Required work: If a line in the records below contains the word "Home", copy it.

Change detection outputs
=== Section Start ===

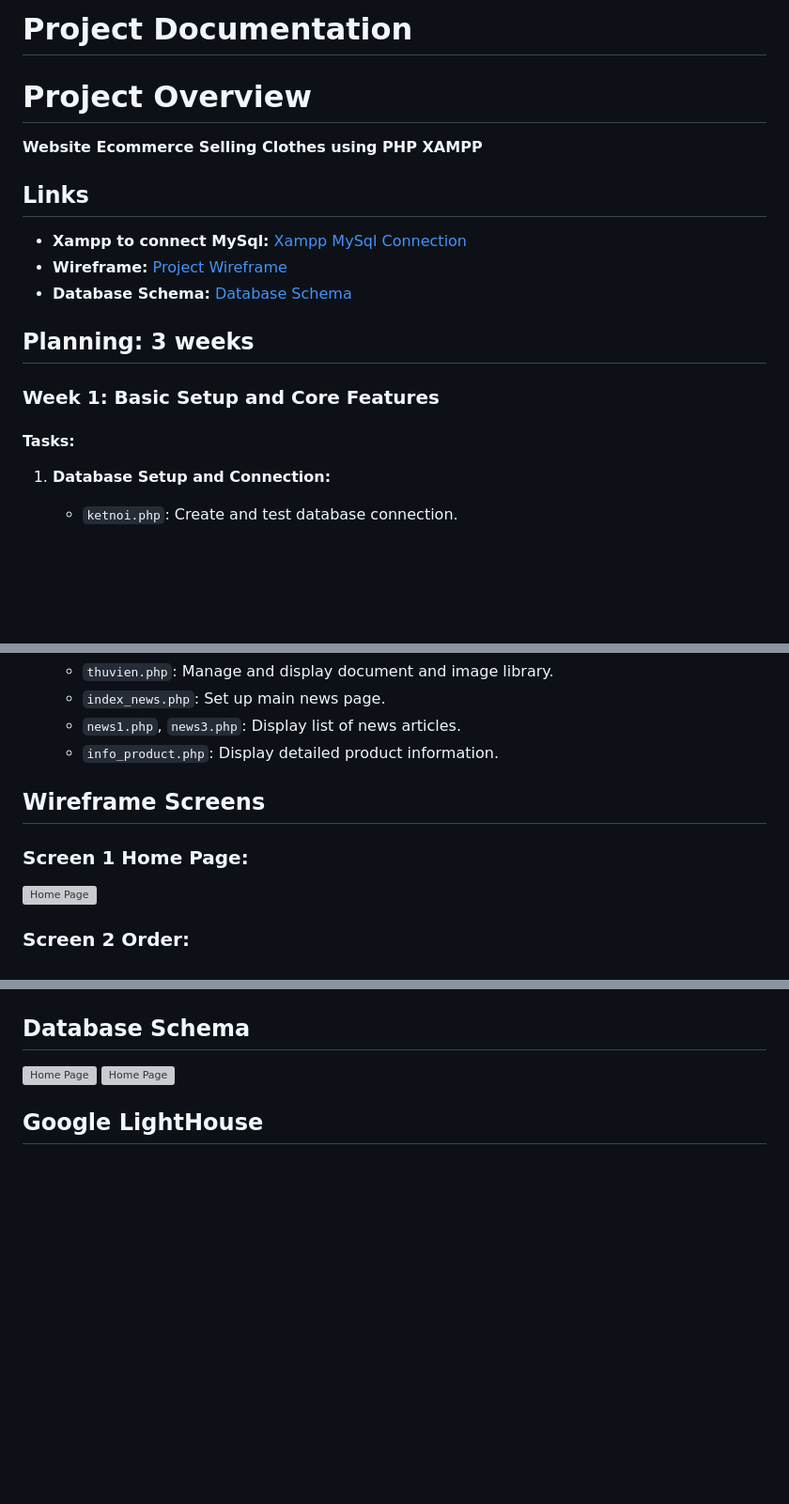
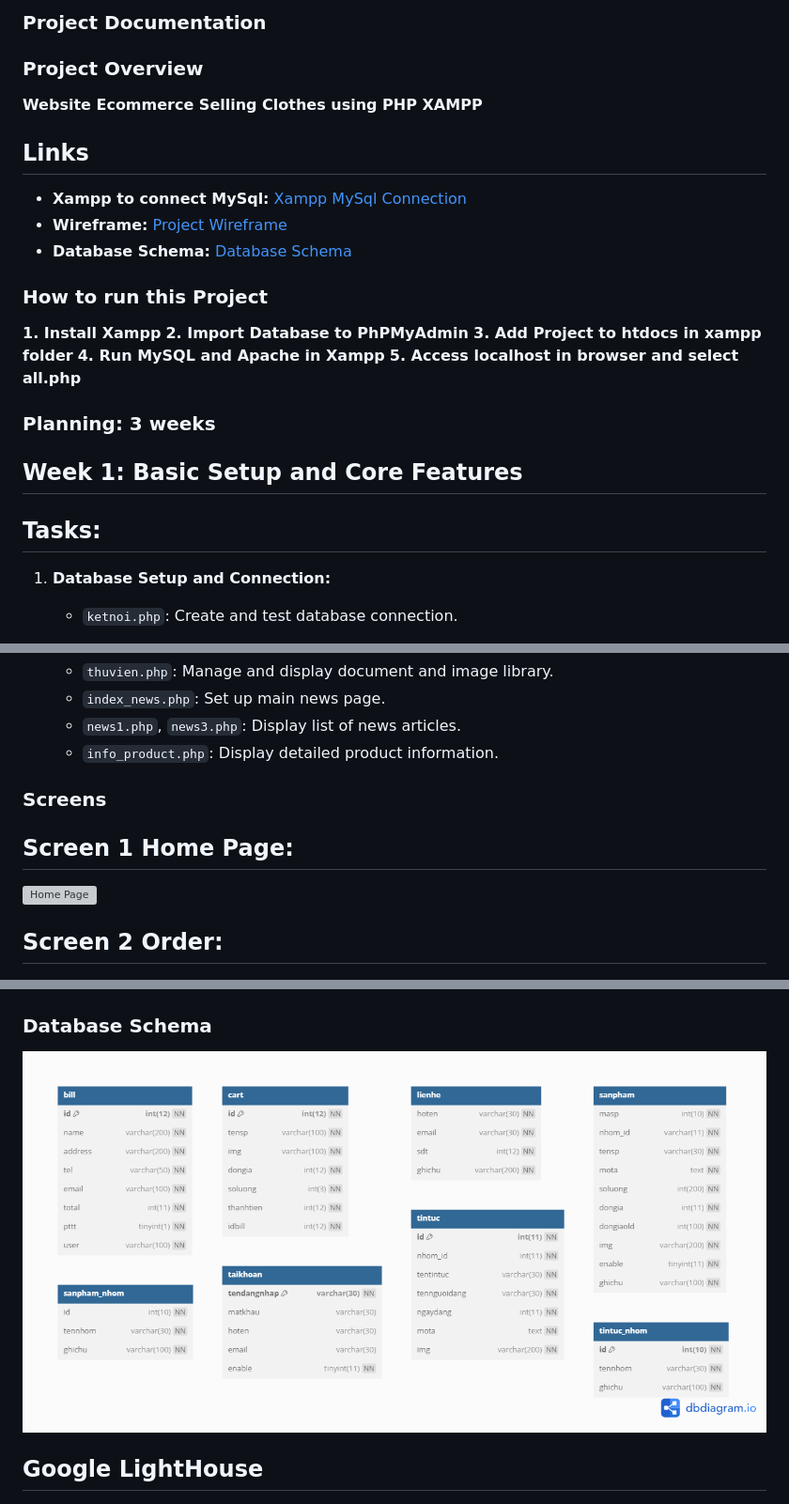
Before and after one commit to Vipproplayerone1/FinalWebDesign, a Markdown page: README.md, 3 parts joined by grey strips. Shown: that part at 94% size. Drawn GitHub-style; pictures changed too: DB_schema-images-0.png (added); blank space fills up the shorter version; grey boxes are pictures that could not be loaded.

Commit message:
docs: update readme

```diff
--- a/README.md
+++ b/README.md
@@ -1,5 +1,5 @@
-# Project Documentation
-# Project Overview
+### Project Documentation
+### Project Overview
 **Website Ecommerce Selling Clothes using PHP XAMPP**
 
 ## Links
@@ -8,11 +8,17 @@
 - **Wireframe:** [Project Wireframe](https://github.com/Vipproplayerone1/FinalWebDesign/blob/main/wireframe/wireframe.md)
 - **Database Schema:** [Database Schema](https://drive.google.com/file/d/1KQXDzVuc4rPpgBmzdoz0dR_Pbx7_cFjE/view)
 
+### How to run this Project
+**1. Install Xampp**
+**2. Import Database to PhPMyAdmin**
+**3. Add Project to htdocs in xampp folder**
+**4. Run MySQL and Apache in Xampp**
+**5. Access localhost in browser and select all.php**
 
-## Planning: 3 weeks
 
-### Week 1: Basic Setup and Core Features
-#### Tasks:
+### Planning: 3 weeks
+## Week 1: Basic Setup and Core Features
+## Tasks:
 1. **Database Setup and Connection:**
    - `ketnoi.php`: Create and test database connection.
 
@@ -75,11 +81,11 @@
    - `info_product.php`: Display detailed product information.
 
 
-## Wireframe Screens
+### Screens
 
-### Screen 1 Home Page:
+## Screen 1 Home Page:
 ![Home Page](https://github.com/Vipproplayerone1/FinalWebDesign/blob/main/1.png)
 
-### Screen 2 Order:
+## Screen 2 Order:
 ![Order](https://github.com/Vipproplayerone1/FinalWebDesign/blob/main/2.png)
 
@@ -103,9 +109,8 @@
 ![Forgot Pass](https://github.com/Vipproplayerone1/FinalWebDesign/blob/main/9.png)
 
-## Database Schema
+### Database Schema
 
-![Home Page](https://github.com/Vipproplayerone1/FinalWebDesign/blob/main/DB_schema-images-0.jpg)
-![Home Page](https://github.com/Vipproplayerone1/FinalWebDesign/blob/main/DB_schema-images-1.jpg)
+![DB](https://github.com/Vipproplayerone1/FinalWebDesign/blob/main/DB_schema-images-0.png)
 
 ## Google LightHouse
 
```
Also changed, not shown: other parts of README.md (+11 -11 lines), 2 other files.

=== Section End ===

Response:
-### Screen 1 Home Page:
+## Screen 1 Home Page:
 ![Home Page](https://github.com/Vipproplayerone1/FinalWebDesign/blob/main/1.png)
-![Home Page](https://github.com/Vipproplayerone1/FinalWebDesign/blob/main/DB_schema-images-0.jpg)
-![Home Page](https://github.com/Vipproplayerone1/FinalWebDesign/blob/main/DB_schema-images-1.jpg)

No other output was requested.